In this matter, a reporter sought records from a school district relating to the discipline of a district employee and the reasons for the remedies imposed upon the employee. The district provided two documents in response to the request: (1) a resolution adopted by the Board approving the notice to remedy and (2) the notice to remedy, which was an exhibit to the resolution and which referenced a letter to the employee. The referenced letter described in more detail the employee’s unprofessional conduct and the directives. The district asserted the letter was exempt under several FOIA provisions.
The district first argued that the letter was exempt from disclosure pursuant to Section 7(1)(n) because it related to a public body’s adjudication of an employee disciplinary case and did not involve the final outcome of the case. The PAC did not agree, holding that the matter was not an adjudication.
The PAC next considered the district’s argument that the letter was exempt under Section 7(1)(a) of FOIA because it would violate the prohibition contained in Section 24A-7.1 of the School Code and Section 11 of the Personnel Records Review Act against the disclosure of performance evaluations.

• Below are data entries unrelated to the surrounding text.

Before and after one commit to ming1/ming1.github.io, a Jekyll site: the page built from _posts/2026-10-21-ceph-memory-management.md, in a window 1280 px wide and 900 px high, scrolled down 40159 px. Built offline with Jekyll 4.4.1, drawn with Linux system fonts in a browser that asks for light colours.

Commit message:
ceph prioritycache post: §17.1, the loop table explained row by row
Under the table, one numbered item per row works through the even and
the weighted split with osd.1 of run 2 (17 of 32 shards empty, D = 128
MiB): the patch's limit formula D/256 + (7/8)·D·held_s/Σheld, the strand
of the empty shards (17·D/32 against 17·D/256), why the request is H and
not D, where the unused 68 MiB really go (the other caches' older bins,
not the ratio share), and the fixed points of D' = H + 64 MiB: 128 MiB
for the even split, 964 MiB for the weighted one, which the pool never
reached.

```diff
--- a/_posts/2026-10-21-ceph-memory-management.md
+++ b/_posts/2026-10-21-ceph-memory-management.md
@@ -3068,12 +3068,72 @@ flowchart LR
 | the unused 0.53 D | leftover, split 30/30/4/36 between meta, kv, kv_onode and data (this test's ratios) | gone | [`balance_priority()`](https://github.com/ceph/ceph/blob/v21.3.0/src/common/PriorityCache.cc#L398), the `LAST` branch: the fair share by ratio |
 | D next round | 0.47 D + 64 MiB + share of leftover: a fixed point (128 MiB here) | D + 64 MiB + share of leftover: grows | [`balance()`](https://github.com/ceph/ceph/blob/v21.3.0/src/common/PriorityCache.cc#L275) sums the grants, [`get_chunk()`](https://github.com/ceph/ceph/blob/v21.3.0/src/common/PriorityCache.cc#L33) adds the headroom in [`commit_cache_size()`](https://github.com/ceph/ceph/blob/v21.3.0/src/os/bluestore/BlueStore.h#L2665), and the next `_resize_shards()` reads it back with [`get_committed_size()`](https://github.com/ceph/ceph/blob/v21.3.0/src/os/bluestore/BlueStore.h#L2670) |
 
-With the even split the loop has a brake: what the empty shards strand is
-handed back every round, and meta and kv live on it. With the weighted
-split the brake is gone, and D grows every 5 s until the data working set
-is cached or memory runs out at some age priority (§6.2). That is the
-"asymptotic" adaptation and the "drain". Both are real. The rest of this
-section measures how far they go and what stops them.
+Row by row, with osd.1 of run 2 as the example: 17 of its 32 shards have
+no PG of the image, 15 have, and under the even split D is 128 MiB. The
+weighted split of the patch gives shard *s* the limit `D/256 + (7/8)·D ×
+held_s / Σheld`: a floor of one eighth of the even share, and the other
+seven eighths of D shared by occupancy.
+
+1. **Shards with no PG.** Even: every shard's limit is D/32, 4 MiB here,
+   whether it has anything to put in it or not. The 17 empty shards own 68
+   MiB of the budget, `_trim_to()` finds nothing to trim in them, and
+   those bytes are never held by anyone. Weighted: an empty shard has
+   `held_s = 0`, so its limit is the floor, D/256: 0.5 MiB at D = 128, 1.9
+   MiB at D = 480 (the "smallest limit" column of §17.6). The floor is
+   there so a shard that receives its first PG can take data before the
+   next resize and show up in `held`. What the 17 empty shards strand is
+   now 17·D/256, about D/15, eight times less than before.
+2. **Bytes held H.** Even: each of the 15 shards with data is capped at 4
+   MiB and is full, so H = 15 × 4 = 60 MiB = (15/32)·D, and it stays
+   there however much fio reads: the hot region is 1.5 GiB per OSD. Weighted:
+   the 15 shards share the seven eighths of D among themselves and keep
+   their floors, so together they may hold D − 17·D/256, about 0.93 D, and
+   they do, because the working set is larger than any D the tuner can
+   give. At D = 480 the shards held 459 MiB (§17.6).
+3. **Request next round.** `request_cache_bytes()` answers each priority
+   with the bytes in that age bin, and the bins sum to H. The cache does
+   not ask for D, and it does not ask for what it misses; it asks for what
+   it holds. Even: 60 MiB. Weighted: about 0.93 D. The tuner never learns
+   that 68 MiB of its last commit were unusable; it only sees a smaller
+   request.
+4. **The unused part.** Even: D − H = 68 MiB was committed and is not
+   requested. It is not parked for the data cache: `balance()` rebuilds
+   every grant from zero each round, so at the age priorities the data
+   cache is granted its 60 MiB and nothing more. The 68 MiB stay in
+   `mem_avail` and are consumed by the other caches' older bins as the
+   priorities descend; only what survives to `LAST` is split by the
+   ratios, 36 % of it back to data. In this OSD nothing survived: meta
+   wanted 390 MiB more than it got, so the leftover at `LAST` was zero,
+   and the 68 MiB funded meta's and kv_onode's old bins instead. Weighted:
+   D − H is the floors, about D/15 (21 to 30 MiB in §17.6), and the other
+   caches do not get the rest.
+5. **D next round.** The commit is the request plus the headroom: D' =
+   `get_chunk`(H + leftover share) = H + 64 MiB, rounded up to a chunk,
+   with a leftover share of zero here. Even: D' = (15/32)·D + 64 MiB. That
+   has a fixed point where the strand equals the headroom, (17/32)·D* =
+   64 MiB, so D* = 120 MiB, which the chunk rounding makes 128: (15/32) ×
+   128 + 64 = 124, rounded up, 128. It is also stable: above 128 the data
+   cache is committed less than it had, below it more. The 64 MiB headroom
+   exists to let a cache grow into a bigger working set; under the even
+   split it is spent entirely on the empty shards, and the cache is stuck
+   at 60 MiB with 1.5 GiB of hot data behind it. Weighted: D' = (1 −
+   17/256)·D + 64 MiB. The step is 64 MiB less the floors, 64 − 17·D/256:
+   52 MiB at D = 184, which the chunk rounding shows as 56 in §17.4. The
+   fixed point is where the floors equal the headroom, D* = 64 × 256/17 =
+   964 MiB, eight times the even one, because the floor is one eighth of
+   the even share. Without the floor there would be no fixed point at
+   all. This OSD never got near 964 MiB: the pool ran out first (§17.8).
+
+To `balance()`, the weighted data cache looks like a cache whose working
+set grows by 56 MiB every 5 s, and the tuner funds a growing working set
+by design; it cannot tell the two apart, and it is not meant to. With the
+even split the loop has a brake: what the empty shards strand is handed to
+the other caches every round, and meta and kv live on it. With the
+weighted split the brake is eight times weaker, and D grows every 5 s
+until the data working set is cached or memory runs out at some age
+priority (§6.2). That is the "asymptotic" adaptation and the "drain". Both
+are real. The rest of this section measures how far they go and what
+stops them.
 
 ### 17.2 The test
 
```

The PAC concluded, however, that the letter did not involve a performance evaluation because it described the instances of misconduct and the directives related to the misconduct instead of involving an evaluation of an employee’s overall performance.
Finally, the PAC determined that the December 27, 2010 letter was not exempt from disclosure under Section 7(1)(f) of FOIA, which exempts “preliminary drafts, notes, recommendations, memoranda, and other records in which opinions are expressed or policies and actions are formulated.” The purpose of this exemption is to exempt from disclosure pre-decisional materials used by a public body in its deliberative process. The PAC found that this exemption did not apply because the district had not established to the PAC’s satisfaction that the school board relied on the letter in its deliberative process regarding its decision to approve a notice to remedy.
Although the PAC’s opinion is non-binding, it provides potentially persuasive authority limiting a district’s ability to claim that materials related to or referenced in a notice to remedy are exempt under FOIA. If a school district is concerned about the potential disclosure of the underlying documents to a notice to remedy, the school district should work with its attorney and closely review this decision.